• [WORK ORDER]
Scan the records for "option". Report each line that includes it.
..........
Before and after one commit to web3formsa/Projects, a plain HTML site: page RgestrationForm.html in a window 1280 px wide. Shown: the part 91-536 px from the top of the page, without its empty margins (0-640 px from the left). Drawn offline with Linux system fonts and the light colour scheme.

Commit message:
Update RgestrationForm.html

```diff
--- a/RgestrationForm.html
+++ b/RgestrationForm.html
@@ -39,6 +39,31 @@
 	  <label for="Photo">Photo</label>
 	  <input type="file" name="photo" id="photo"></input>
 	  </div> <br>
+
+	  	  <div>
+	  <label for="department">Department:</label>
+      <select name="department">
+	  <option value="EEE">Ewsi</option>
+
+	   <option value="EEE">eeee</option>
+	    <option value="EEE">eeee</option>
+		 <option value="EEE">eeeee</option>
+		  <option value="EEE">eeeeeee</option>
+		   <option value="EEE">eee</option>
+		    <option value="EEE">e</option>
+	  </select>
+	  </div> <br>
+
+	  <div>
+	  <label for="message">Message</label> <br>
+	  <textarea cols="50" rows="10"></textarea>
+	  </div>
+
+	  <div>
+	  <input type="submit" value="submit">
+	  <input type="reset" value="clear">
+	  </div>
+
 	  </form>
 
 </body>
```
..........
• [RESULT FOR THIS EXERCISE]
+	  <option value="EEE">Ewsi</option>
+	   <option value="EEE">eeee</option>
+	    <option value="EEE">eeee</option>
+		 <option value="EEE">eeeee</option>
+		  <option value="EEE">eeeeeee</option>
+		   <option value="EEE">eee</option>
+		    <option value="EEE">e</option>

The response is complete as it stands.